Nielsen is adopting a way of transacting advertising buying and selling that is favored by many top local TV station groups.
Impressions-based buying and selling of advertising will be the new focus, as broadband-only households get set to be added to the statistical mix in January 2022. The change follows a period of pointed criticism of Nielsen over its measurement approach, and the withdrawal of a notable watchdog group’s endorsement of the company’s methods.
Many large local station groups and trade organizations have pushed for impressions-based buying and selling in local markets. Centering on impressions and costs-per-thousand, or CPMs, is a departure from instead target rating points (TRPs) or cost-per-points (CPPs), which long formed the foundation of local broadcast media.
The move to an impressions-based currency will deliver “a more complete, precise and representative audience measurement,” Nielsen said in its announcement. It also is a key step as Nielsen prepares to roll out its comprehensive Nielsen ONE system across local, national, and digital platforms. Nielsen ONE is being positioned as a response to the boom in streaming. It is aiming to deliver a single, unified picture of viewing.
The inclusion of broadband-only homes will help the industry move toward trading on impressions. Impressions represent all viewers regardless of platform—which is especially important given the significant and growing penetration of BBO homes in local markets.
Nielsen had previously planned an October 2021 implementation of the broadband-only figures, but pushed it back to January “in response to industry requests,” the announcement said. The new timing will enable Nielsen to seek auditing and review of its data by the Media Rating Council. The same watchdog body faulted Nielsen over the summer for a number of its actions, a vote of no-confidence that galvanized a building mistrust in Nielsen numbers. Adding broadband homes, Nielsen said, will increase reporting sample sizes significantly and capture impressions that may be missing, especially for sports and OTT.
“Nielsen is committed to measuring all audiences and the complete video consumption across the local marketplace,” Nielsen CEO David Kenny said. “Impressions are the great equalizer across all screens, programs, listeners and viewers. Nielsen’s move to prioritize reporting impressions will help standardize the way it measures ads and content, enabling greater comparability across National, Local and Digital and is in line with Nielsen’s initiative to drive comparable metrics which are foundational to Nielsen ONE.”

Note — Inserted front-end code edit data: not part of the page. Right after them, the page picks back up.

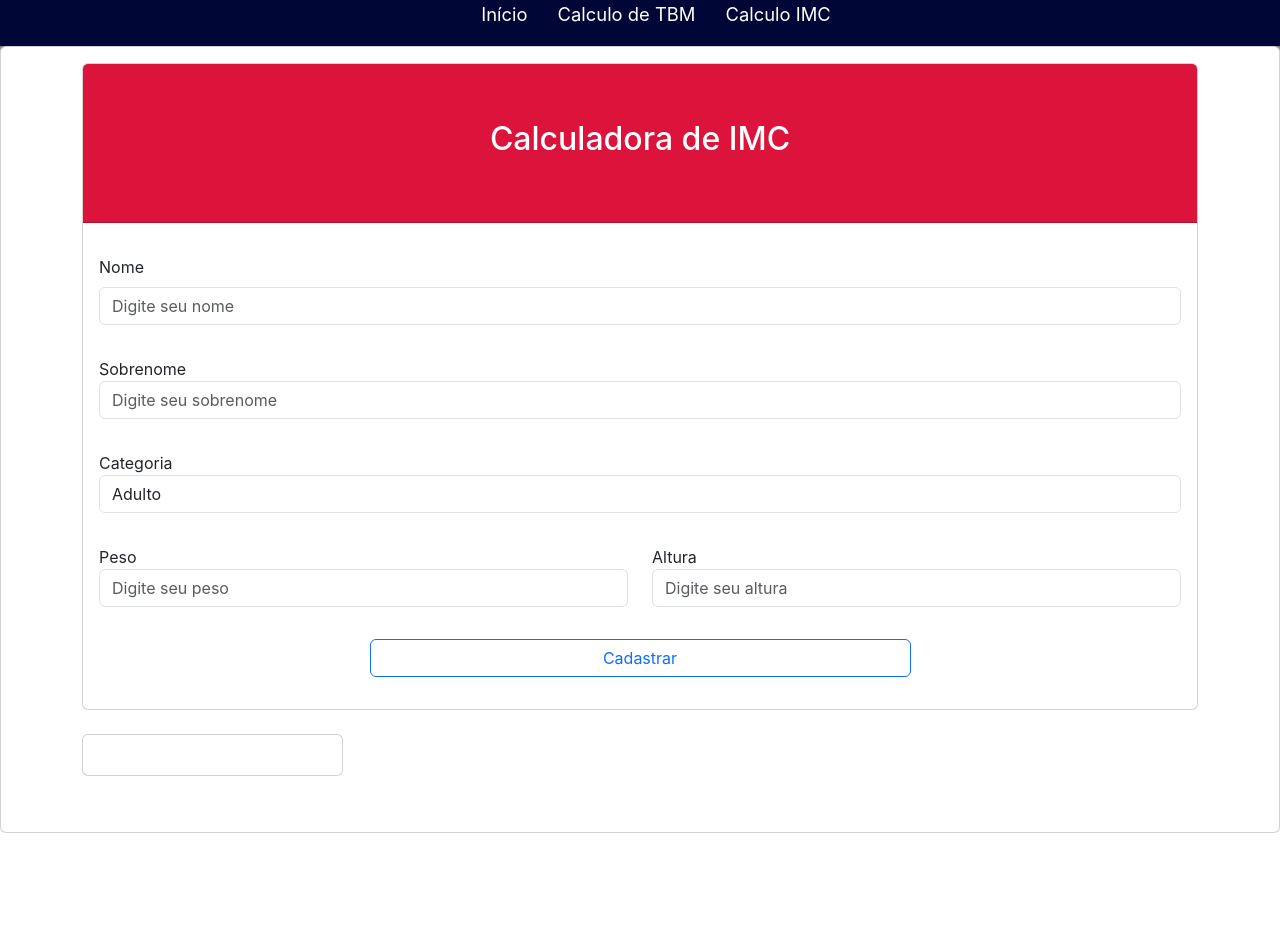
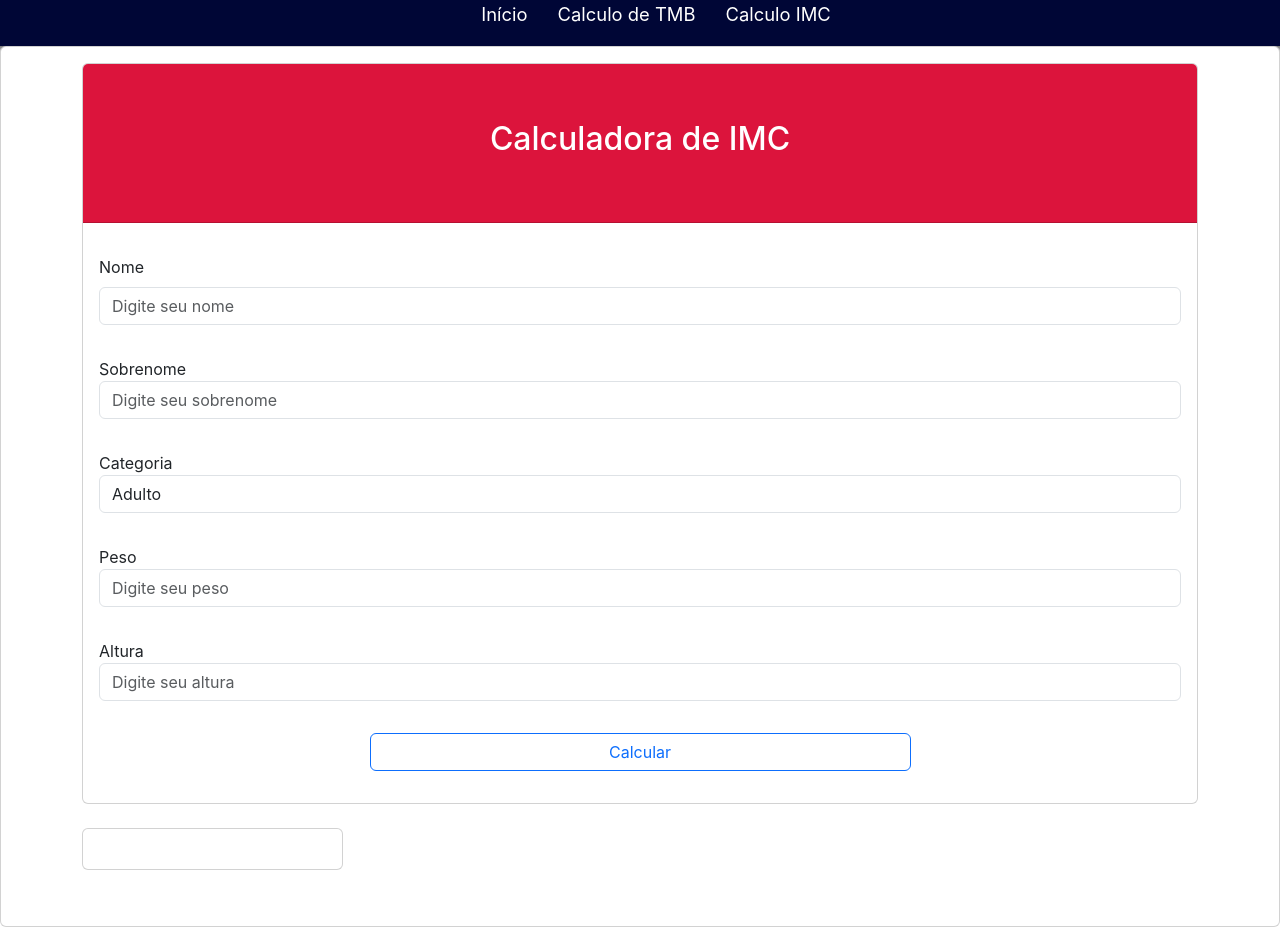
Before and after one commit to Mateus-HOS-PrimeThunder/Site-Diogenis, a plain HTML site: page criacaoIMC.html in a window 1280 px wide. Before the commit the page ends 833 px from the top, so only its background shows below. Drawn offline with nearby package versions, Linux system fonts and the light colour scheme.

Commit message:
Add files via upload

```diff
--- a/criacao.js
+++ b/criacao.js
@@ -67,7 +67,7 @@ function imprimir(){
             <p>Sexo: ${arrey[i].sexo}</p>
             <p>Peso: ${arrey[i].peso} KG</p>
             <p>Altura: ${arrey[i].altura} M</p>
-            <p>TBM: ${arrey[i].tbm.toFixed(2)}</p>
+            <p>TMB: ${arrey[i].tbm.toFixed(2)}</p>
             <p>Carboidratos: ${arrey[i].carbo.toFixed(2)} g</p>
             <p>Proteina: ${arrey[i].proteina.toFixed(2)} g</p>
             <p>Gordura: ${arrey[i].gordura.toFixed(2)} g</p>
--- a/criacaoIMC.html
+++ b/criacaoIMC.html
@@ -19,7 +19,7 @@
         <div class="nav-list">
           <ul>
             <li class="nav-item"><a href="index.html" class="nav-link">Início</a></li>
-            <li class="nav-item"><a href="criacao.html" class="nav-link">Calculo de TBM</a></li>
+            <li class="nav-item"><a href="criacao.html" class="nav-link">Calculo de TMB</a></li>
             <li class="nav-item">
               <a href="criacaoIMC.html" class="nav-link">Calculo IMC</a>
             </li>
@@ -68,28 +68,28 @@
                 </div>
 
                 <!-- ------------------- -->
-                <div class="py-3">
-                  <div class="row">
-                    <div class="col-6">
+
+                    <div class="py-3">
                       <label for="peso">Peso</label>
                       <input type="number" id="peso" class="form-control" placeholder="Digite seu peso">
 
                     </div>
 
-                    <div class="col-6">
+                    <div class="py-3">
                       <label for="altura">Altura</label>
                       <input type="number" id="altura" class="form-control" placeholder="Digite seu altura">
 
                     </div>
 
-                  </div>
 
-                </div>
+
+
+
 
                 <!-- --------------------- -->
 
                 <div class="py-3 text-center">
-                  <button id="btn" class="btn btn-outline-primary w-50" type="submit">Cadastrar</button>
+                  <button id="btn" class="btn btn-outline-primary w-50" type="submit">Calcular</button>
                 </div>
 
 
```
Also changed, not shown: criacao.html (+3 -3 lines), index.html (+1 -1 lines).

No. 1 local station owners Nexstar Media Group spoke out in support of Nielsen’s initiative.
“We believe the move to impressions and the integration of BBO homes into local measurement metrics is critical to making sure that every viewer is counted,” Nexstar CEO Perry Sook said. “It also enables buyers and sellers to make comparisons across all video across platforms, gives them the most complete view of audience consumption and behavior, and facilitates automated buying.”
“Broadcasters have known for years that our content is being viewed inside and outside the home on many devices and services,” said Jordan Wertlieb, president of Hearst Television. “This move to impression-focused selling is something that will not only allow the most-watched content to get the full credit it deserves, but will also allow our clients to truly see the unique value proposition we offer: the best environment with the largest reach.”
“Agencies and advertisers are eager for Nielsen to incorporate BBO homes into local TV samples beginning January 2022,” said Bernie Shimkus, VP, Director of Research & Consumer Insights, Harmelin Media. “Over the years, the number of BBO homes has more than tripled in the U.S. from about 3% in 2015 and now accounts for at least 20% of local TV homes.”
Kathy Doyle, EVP, Managing Director, Local Investment at ad agency giant MAGNA Global, said the company supported the move. “In moving forward to a more data informed approach whereby we target more representative and inclusive audiences, impressions are absolutely the core building block that we must start with as an industry.”